TO DO:
Output all the data below verbatim.

[Edit tracking data]
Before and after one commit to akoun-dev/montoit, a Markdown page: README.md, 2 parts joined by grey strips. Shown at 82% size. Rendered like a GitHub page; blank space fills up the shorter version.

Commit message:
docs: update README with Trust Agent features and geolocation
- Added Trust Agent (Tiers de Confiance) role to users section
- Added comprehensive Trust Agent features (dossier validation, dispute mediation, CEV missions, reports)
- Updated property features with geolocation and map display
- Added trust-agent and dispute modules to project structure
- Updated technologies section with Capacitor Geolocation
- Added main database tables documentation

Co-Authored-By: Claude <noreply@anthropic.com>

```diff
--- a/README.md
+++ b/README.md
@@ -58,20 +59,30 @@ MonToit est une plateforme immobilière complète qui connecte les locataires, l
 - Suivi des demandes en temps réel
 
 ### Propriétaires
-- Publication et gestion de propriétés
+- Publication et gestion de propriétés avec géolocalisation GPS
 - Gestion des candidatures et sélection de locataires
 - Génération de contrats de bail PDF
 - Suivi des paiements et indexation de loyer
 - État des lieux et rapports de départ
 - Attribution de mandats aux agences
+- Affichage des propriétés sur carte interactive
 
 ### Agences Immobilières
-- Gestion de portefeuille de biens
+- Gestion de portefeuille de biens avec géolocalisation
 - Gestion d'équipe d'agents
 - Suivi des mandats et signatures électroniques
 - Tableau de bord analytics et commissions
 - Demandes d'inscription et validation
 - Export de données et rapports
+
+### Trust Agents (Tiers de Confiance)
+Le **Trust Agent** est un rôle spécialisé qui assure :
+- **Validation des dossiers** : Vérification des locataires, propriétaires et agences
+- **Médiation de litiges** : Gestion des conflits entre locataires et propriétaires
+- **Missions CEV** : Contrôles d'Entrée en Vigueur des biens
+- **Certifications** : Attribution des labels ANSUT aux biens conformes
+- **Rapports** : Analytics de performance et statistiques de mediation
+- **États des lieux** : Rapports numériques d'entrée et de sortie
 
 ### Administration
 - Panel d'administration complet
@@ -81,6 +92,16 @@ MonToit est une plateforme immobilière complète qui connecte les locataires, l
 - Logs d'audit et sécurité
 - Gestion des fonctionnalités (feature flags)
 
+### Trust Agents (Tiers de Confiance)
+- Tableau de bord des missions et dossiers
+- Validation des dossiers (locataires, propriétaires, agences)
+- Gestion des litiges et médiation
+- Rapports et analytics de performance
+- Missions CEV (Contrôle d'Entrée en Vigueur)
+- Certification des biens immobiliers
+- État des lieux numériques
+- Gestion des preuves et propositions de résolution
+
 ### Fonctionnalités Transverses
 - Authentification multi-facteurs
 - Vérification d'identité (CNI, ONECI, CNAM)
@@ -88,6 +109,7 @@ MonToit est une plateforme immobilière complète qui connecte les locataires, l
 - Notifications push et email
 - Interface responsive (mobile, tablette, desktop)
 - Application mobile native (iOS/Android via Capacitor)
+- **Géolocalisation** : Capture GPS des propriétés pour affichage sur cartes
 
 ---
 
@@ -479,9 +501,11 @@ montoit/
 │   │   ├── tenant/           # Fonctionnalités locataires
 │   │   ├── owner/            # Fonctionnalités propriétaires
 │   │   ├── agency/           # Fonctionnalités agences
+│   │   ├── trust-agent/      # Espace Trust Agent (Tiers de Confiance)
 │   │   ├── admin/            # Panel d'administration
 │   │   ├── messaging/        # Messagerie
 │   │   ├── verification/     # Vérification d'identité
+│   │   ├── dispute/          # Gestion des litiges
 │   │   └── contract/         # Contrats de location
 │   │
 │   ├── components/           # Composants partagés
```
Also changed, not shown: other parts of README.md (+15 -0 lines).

RESULT OF THE EXERCISE:
Before and after one commit to akoun-dev/montoit, a Markdown page: README.md, 2 parts joined by grey strips. Shown at 82% size. Rendered like a GitHub page; blank space fills up the shorter version.

Commit message:
docs: update README with Trust Agent features and geolocation
- Added Trust Agent (Tiers de Confiance) role to users section
- Added comprehensive Trust Agent features (dossier validation, dispute mediation, CEV missions, reports)
- Updated property features with geolocation and map display
- Added trust-agent and dispute modules to project structure
- Updated technologies section with Capacitor Geolocation
- Added main database tables documentation

Co-Authored-By: Claude <noreply@anthropic.com>

```diff
--- a/README.md
+++ b/README.md
@@ -58,20 +59,30 @@ MonToit est une plateforme immobilière complète qui connecte les locataires, l
 - Suivi des demandes en temps réel
 
 ### Propriétaires
-- Publication et gestion de propriétés
+- Publication et gestion de propriétés avec géolocalisation GPS
 - Gestion des candidatures et sélection de locataires
 - Génération de contrats de bail PDF
 - Suivi des paiements et indexation de loyer
 - État des lieux et rapports de départ
 - Attribution de mandats aux agences
+- Affichage des propriétés sur carte interactive
 
 ### Agences Immobilières
-- Gestion de portefeuille de biens
+- Gestion de portefeuille de biens avec géolocalisation
 - Gestion d'équipe d'agents
 - Suivi des mandats et signatures électroniques
 - Tableau de bord analytics et commissions
 - Demandes d'inscription et validation
 - Export de données et rapports
+
+### Trust Agents (Tiers de Confiance)
+Le **Trust Agent** est un rôle spécialisé qui assure :
+- **Validation des dossiers** : Vérification des locataires, propriétaires et agences
+- **Médiation de litiges** : Gestion des conflits entre locataires et propriétaires
+- **Missions CEV** : Contrôles d'Entrée en Vigueur des biens
+- **Certifications** : Attribution des labels ANSUT aux biens conformes
+- **Rapports** : Analytics de performance et statistiques de mediation
+- **États des lieux** : Rapports numériques d'entrée et de sortie
 
 ### Administration
 - Panel d'administration complet
@@ -81,6 +92,16 @@ MonToit est une plateforme immobilière complète qui connecte les locataires, l
 - Logs d'audit et sécurité
 - Gestion des fonctionnalités (feature flags)
 
+### Trust Agents (Tiers de Confiance)
+- Tableau de bord des missions et dossiers
+- Validation des dossiers (locataires, propriétaires, agences)
+- Gestion des litiges et médiation
+- Rapports et analytics de performance
+- Missions CEV (Contrôle d'Entrée en Vigueur)
+- Certification des biens immobiliers
+- État des lieux numériques
+- Gestion des preuves et propositions de résolution
+
 ### Fonctionnalités Transverses
 - Authentification multi-facteurs
 - Vérification d'identité (CNI, ONECI, CNAM)
@@ -88,6 +109,7 @@ MonToit est une plateforme immobilière complète qui connecte les locataires, l
 - Notifications push et email
 - Interface responsive (mobile, tablette, desktop)
 - Application mobile native (iOS/Android via Capacitor)
+- **Géolocalisation** : Capture GPS des propriétés pour affichage sur cartes
 
 ---
 
@@ -479,9 +501,11 @@ montoit/
 │   │   ├── tenant/           # Fonctionnalités locataires
 │   │   ├── owner/            # Fonctionnalités propriétaires
 │   │   ├── agency/           # Fonctionnalités agences
+│   │   ├── trust-agent/      # Espace Trust Agent (Tiers de Confiance)
 │   │   ├── admin/            # Panel d'administration
 │   │   ├── messaging/        # Messagerie
 │   │   ├── verification/     # Vérification d'identité
+│   │   ├── dispute/          # Gestion des litiges
 │   │   └── contract/         # Contrats de location
 │   │
 │   ├── components/           # Composants partagés
```
Also changed, not shown: other parts of README.md (+15 -0 lines).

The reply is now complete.